• Adjustable current (0.03-0.5mA)
• Adjustable repetition rate (0.5-
100Hz in four steps)
• Battery powered
• Flashing activity LED
• Automatic turn-off timer (25
minutes) which can be reset
• LEDs indicate intensity of stimula-
• Long battery life (up to 100 hours
(1) This unit (or any other similar device) must not be used on a person who has a Heart Pacemaker or other implanted electronic device.
(2) Do not be tempted to run this unit from a mains adaptor, plugpack or power supply. This could be dangerous if a breakdown occurs in the isolating transformer.
No, this is not a do-it-yourself electroshock therapy project. The voltage and current used for Cranial Electrical Stimulation (also known as Transcranial Electrotherapy or Neuroelectric Therapy) is very low, ensuring that it is safe for the recipient. It does not cause a “shock” sensation or a lot of pain, although it can result in “pinpricks” at the higher settings.
However, at the voltage and current levels involved with this project there is no risk of injury.
We are not doctors so we can not say whether CES is beneficial. Some claim that it reduces anxiety, treats pain (especially headaches) and promotes alertness and relaxation. If you have investigated the potential benefits and would like to try CES, building this project is a cheap and easy way to do so.
We can’t rule out the possibility that the benefits from CES are a placebo effect but if true, such benefits are still real. If so, it would be a case of “mind over matter!”
What is CES?
CES involves passing a small amount of current through the recipient’s head. A proportion of this is thought to pass through the brain and create chemical changes which may influence mood.
The Cranial Electro-Stimulator is built into a low-profile instrument case and is powered by four AAA 1.5V cells.
Obviously we must be careful to limit the amount of power that can pass through a sensitive organ like the brain. In this case, the current is limited to a maximum of half a milliamp (0.5mA) and the voltage is limited to 15V. Since the unit is powered from a small battery (four AAAs) rather than mains, there is no possibility that a fault could result in a fried noggin!
Commercial CES devices vary but generally deliver somewhere between 0.01mA to 1mA with a repetition rate between 0.5Hz and 100Hz. With this unit, both parameters can be adjusted, so you can find the combination that works best for you.
The Transcutaneous Electrical Nerve Stimulation or TENS unit published in SILICON CHIP, January 2006 is similar in some respects. That unit also relied on electrical stimulation of the human body but at higher voltage and current levels. However, as stated in the TENS article, these levels are unsuitable for use on the head or neck, so this CES unit has been designed to deliver much less power in order to make it safe.
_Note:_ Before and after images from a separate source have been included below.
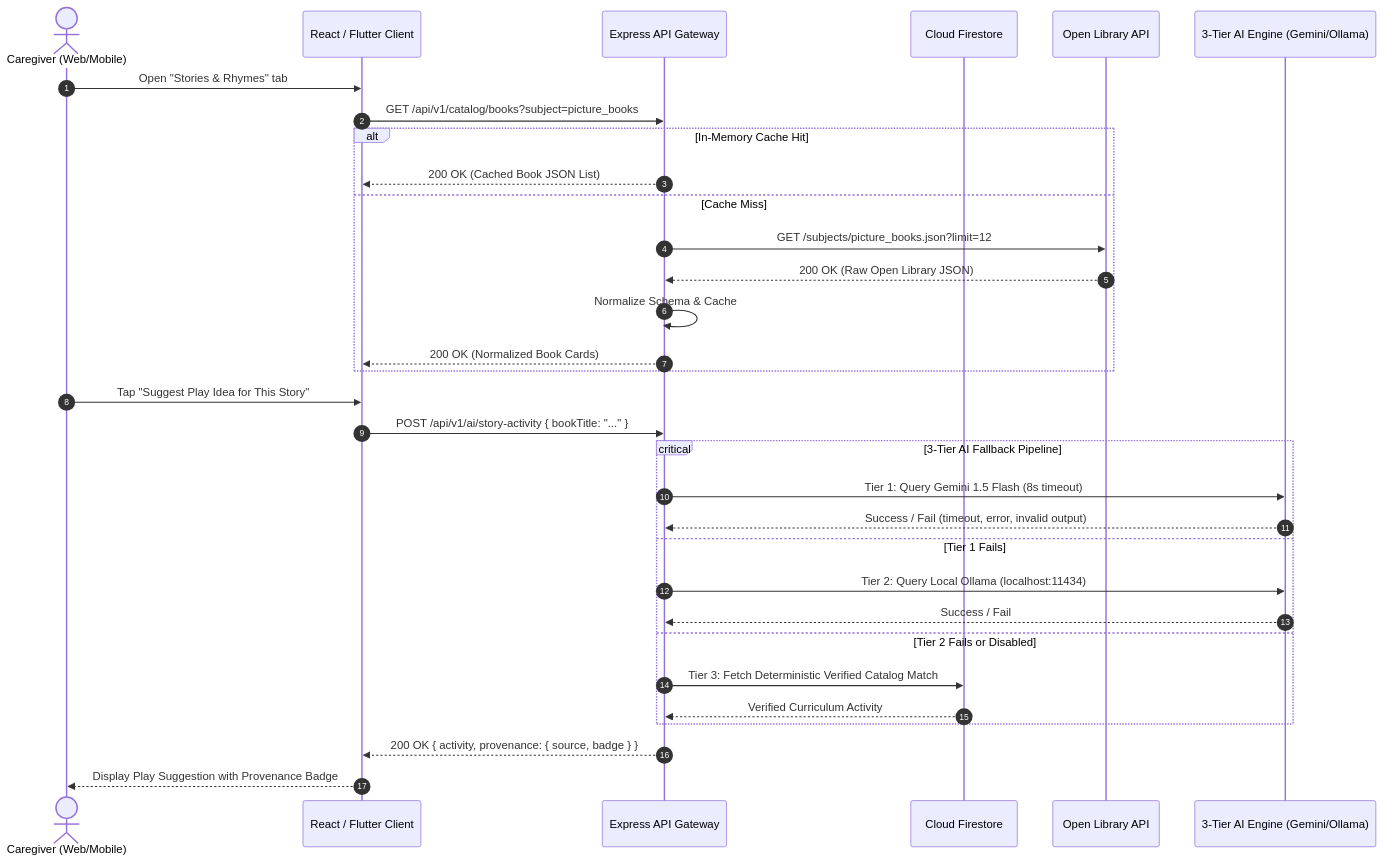
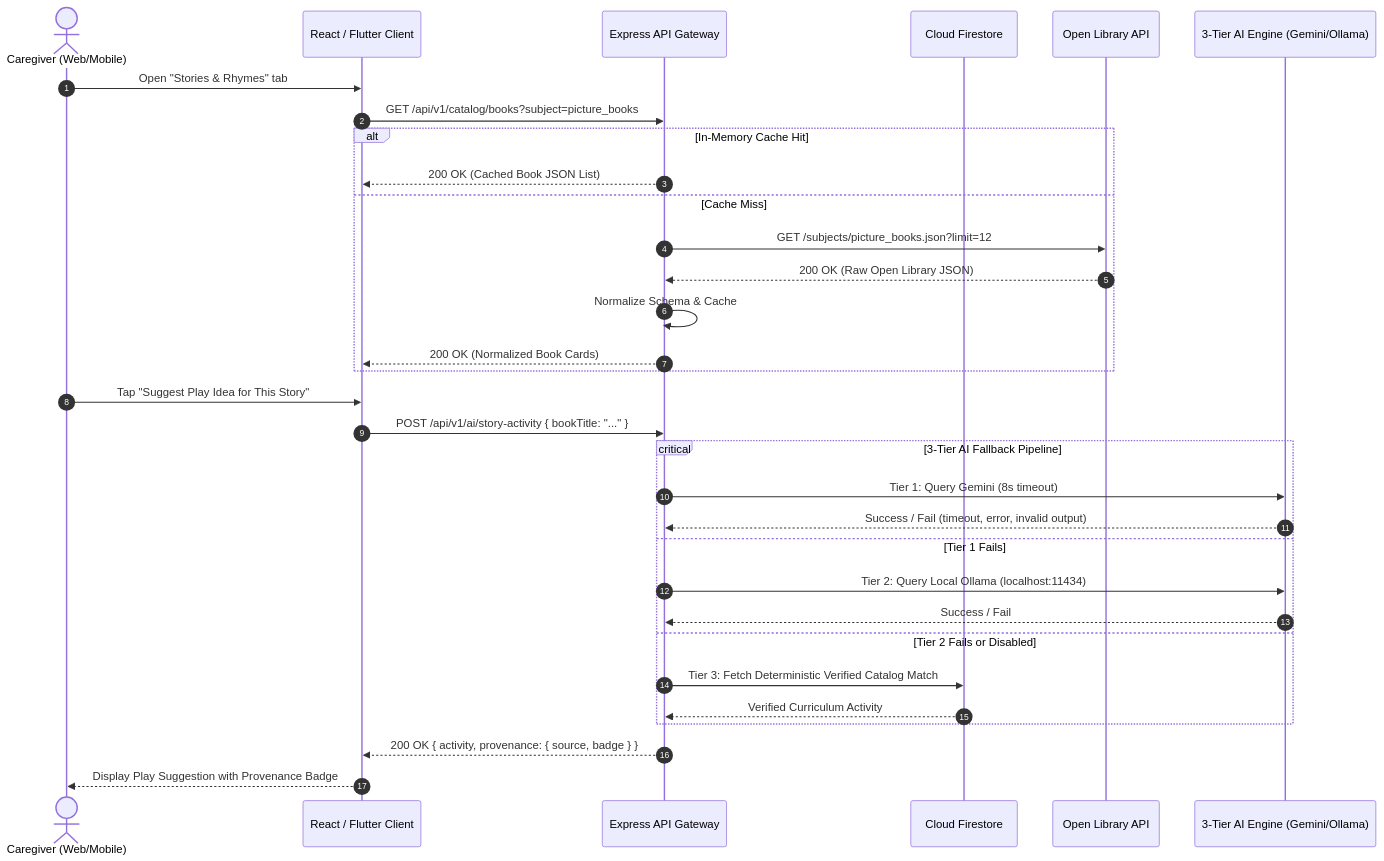
The second of 2 diagrams in docs/api-reference.md (Thesis-Titans/littlesteps-docs), drawn with Mermaid before and after one commit. The commit also changed other lines of this file and 7 other files, not shown here.

````diff
--- a/docs/api-reference.md
+++ b/docs/api-reference.md
@@ -43,36 +43,36 @@
 ```mermaid
 sequenceDiagram
   autonumber
   actor Parent as Caregiver (Web/Mobile)
   participant Client as React / Flutter Client
   participant API as Express API Gateway
   participant DB as Cloud Firestore
   participant ExtData as Open Library API
   participant AI as 3-Tier AI Engine (Gemini/Ollama)
 
   Parent->>Client: Open "Stories & Rhymes" tab
   Client->>API: GET /api/v1/catalog/books?subject=picture_books
   alt In-Memory Cache Hit
     API-->>Client: 200 OK (Cached Book JSON List)
   else Cache Miss
     API->>ExtData: GET /subjects/picture_books.json?limit=12
     ExtData-->>API: 200 OK (Raw Open Library JSON)
     API->>API: Normalize Schema & Cache
     API-->>Client: 200 OK (Normalized Book Cards)
   end
 
   Parent->>Client: Tap "Suggest Play Idea for This Story"
   Client->>API: POST /api/v1/ai/story-activity { bookTitle: "..." }
   critical 3-Tier AI Fallback Pipeline
-    API->>AI: Tier 1: Query Gemini 1.5 Flash (8s timeout)
+    API->>AI: Tier 1: Query Gemini (8s timeout)
     AI-->>API: Success / Fail (timeout, error, invalid output)
   option Tier 1 Fails
     API->>AI: Tier 2: Query Local Ollama (localhost:11434)
     AI-->>API: Success / Fail
   option Tier 2 Fails or Disabled
     API->>DB: Tier 3: Fetch Deterministic Verified Catalog Match
     DB-->>API: Verified Curriculum Activity
   end
   API-->>Client: 200 OK { activity, provenance: { source, badge } }
   Client-->>Parent: Display Play Suggestion with Provenance Badge
 ```
````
Current is delivered to the patient via clip-on leads that attach to the ear lobes. While at first it may seem unlikely that just 15V can result in current conduction through the human body, the ear tingling and (at higher settings) pin-prick sensation demonstrates that a circuit is indeed made. Just how much current is flowing is indicated by the brightness of two LEDs on the front panel.